The Story of Us: Reviews « Deb Caletti
Deb Caletti
Deb Caletti

The Story of Us: Reviews

Booklist, starred review
Caletti’s latest Pacific Northwest romance is a stunner, with depth and ambiguity that respects and challenges the reader. Recent high-school graduate Cricket is at a crossroads in so many areas of her life: she can’t decide which college to attend; she has pushed away her adoring, long-term boyfriend, Janssen; the beloved family dog is clearly on her last legs; and her notorious “runaway bride” mother has found a terrific guy, Dan, and is getting married and moving out of the family home. Set over the course of the wedding week at an inn on the coast, the plot swirls to a heady, comedic climax while letters from Cricket to Janssen provide backstory. Among the wedding guests are Dan’s two spoiled, possessive teen daughters from a previous marriage, two sets of sparring grandparents, and the incredibly attractive Ash, a local boy who flirts nonstop with Cricket. Like many of Caletti’s protagonists, Cricket is a tremendously sympathetic Everygirl coping with issues of abandonment and trust. The tone of her narrative swings between wry accounts of comic wedding mishaps and heartbreaking meditations on the nature of love and loss: “Love, deep and endless and brave in the face of certain loss—through death and leavings and growing up and letting go.” One of Caletti’s best, this is a title to reread and savor.

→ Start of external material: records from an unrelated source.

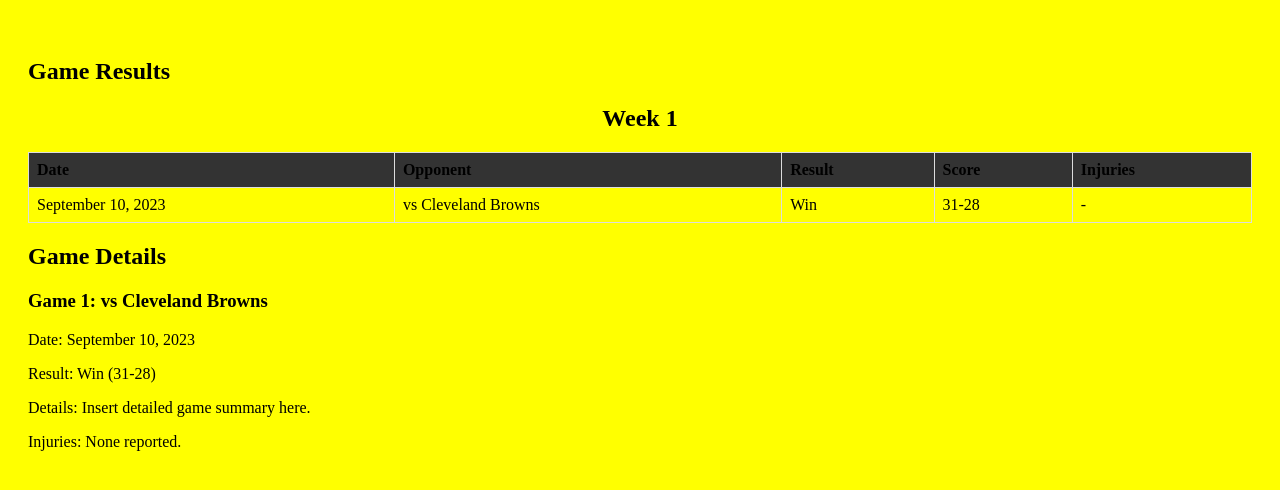
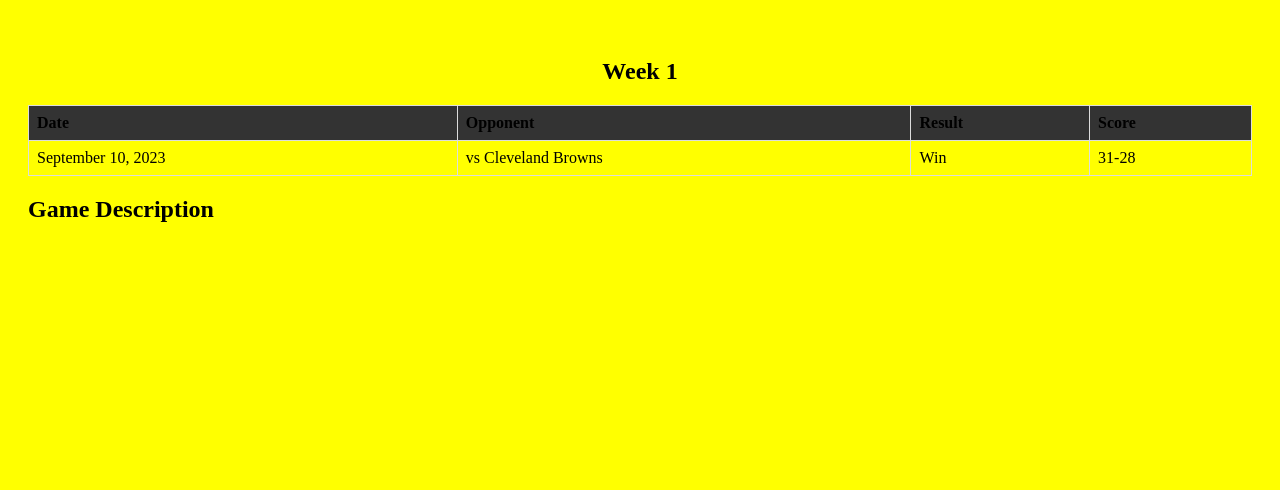
Before and after one commit to Vedanthdagoat/Hackathon_2024, a plain HTML site: page Previous_Season.html in a window 1280 px wide. Shown: the part 180-670 px from the top of the page. Drawn offline with Linux system fonts and the light colour scheme.

Commit message:
Update Previous_Season.html

```diff
--- a/Previous_Season.html
+++ b/Previous_Season.html
@@ -16,9 +16,7 @@
 </div>
     <br><br>
 <p class="header"><h1>Pittsburgh Steelers 2023 Season</h1></p>
-
 <main>
-    <h2>Game Results</h2>
     <h2 style="text-align: center;">Week 1</h2>
     <table>
         <thead>
@@ -27,7 +25,6 @@
                 <th>Opponent</th>
                 <th>Result</th>
                 <th>Score</th>
-                <th>Injuries</th>
             </tr>
         </thead>
         <tbody>
@@ -36,40 +33,13 @@
                 <td>vs Cleveland Browns</td>
                 <td>Win</td>
                 <td>31-28</td>
-                <td>-</td>
             </tr>
-            <!-- Add more rows for each game -->
-            <!-- Example:
-            <tr>
-                <td>Date</td>
-                <td>Opponent</td>
-                <td>Result</td>
-                <td>Score</td>
-                <td>Injuries</td>
-            </tr>
-            -->
         </tbody>
     </table>
-
-    <h2>Game Details</h2>
-    <!-- Add more sections for each game's details -->
+    <h2>Game Description</h2>
     <section>
-        <h3>Game 1: vs Cleveland Browns</h3>
-        <p>Date: September 10, 2023</p>
-        <p>Result: Win (31-28)</p>
-        <p>Details: Insert detailed game summary here.</p>
-        <p>Injuries: None reported.</p>
+        <h4></h4>
     </section>
-    <!-- Example:
-    <section>
-        <h3>Game 2: vs Opponent</h3>
-        <p>Date: Date</p>
-        <p>Result: Result (Score)</p>
-        <p>Details: Game summary</p>
-        <p>Injuries: List of injuries</p>
-    </section>
-    -->
-
 </main>
 </body>
 </html>
```
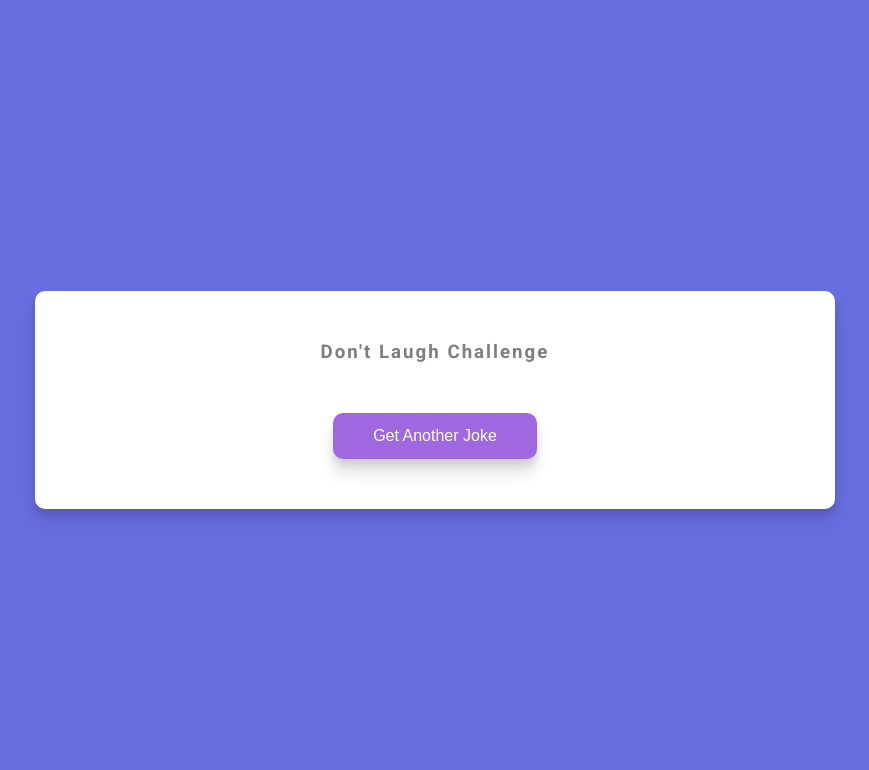
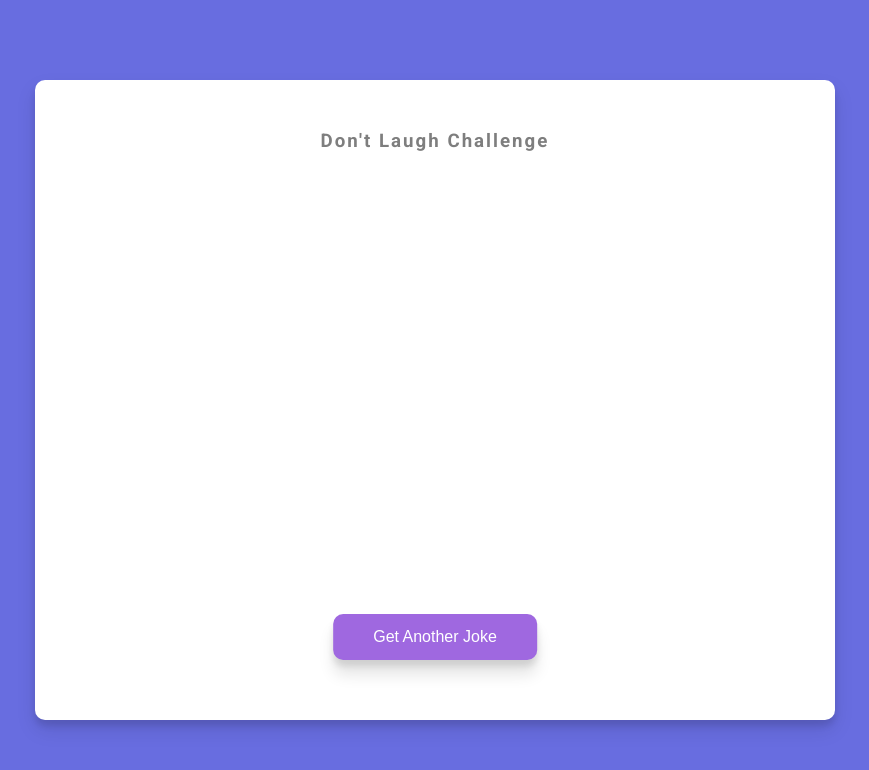
Before and after one commit to nia-ja/Dad-Jokes, a plain HTML site: page index.html in a window 1280 px wide. Shown: the whole page, without its empty margins (205-1074 px from the left). Drawn offline with Linux system fonts and the light colour scheme; no server answers.

Commit message:
Improved CSS, so container is not resizing all the time

```diff
--- a/style.css
+++ b/style.css
@@ -25,6 +25,8 @@ body {
   text-align: center;
   max-width: 100%;
   width: 800px;
+  min-height: 80vh;
+  position: relative;
 }
 
 h3 {
@@ -50,10 +52,14 @@ h3 {
   padding: 14px 40px;
   font-size: 16px;
   cursor: pointer;
+  position: absolute;
+  bottom: 60px;
+  left: 50%;
+  transform: translateX(-50%);
 }
 
 .btn:active {
-  transform: scale(0.98);
+  transform: scale(0.98), translateX(-50%);
 }
 
 .btn:focus {
```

Publishers Weekly
Eighteen-year-old Cricket’s mother has left a trail of broken relationships behind her, but this time she’s found a “good guy.” Cricket, however, fears that her mother won’t go through with her marriage plans. Indeed, the week leading up to the wedding, as family and friends arrive at a large coastal inn, is fraught with spoiled soon-to-be stepsisters, fighting dogs, and the sudden divorce of the groom’s parents. And Cricket has her own romantic problem: she and her long-term boyfriend, Janssen, are “taking a break” so she can sort out what she really wants (something that grows murkier when she meets the innkeepers’ son). Some readers may tire of offbeat secondary characters and the accelerating chaos, but they will savor Cricket’s thoughtful and poetic observations about love—her letters to Janssen, in which she writes about her dog, Jupiter, and what dogs reveal about love, are quite moving (“Their goodness is goodness, and their love is love… and nothing you do seems to change that”). Caletti’s (Stay) ninth novel is a rewarding story of a girl’s struggle to live and love in a world of constant change. Ages 12–up. (Apr.)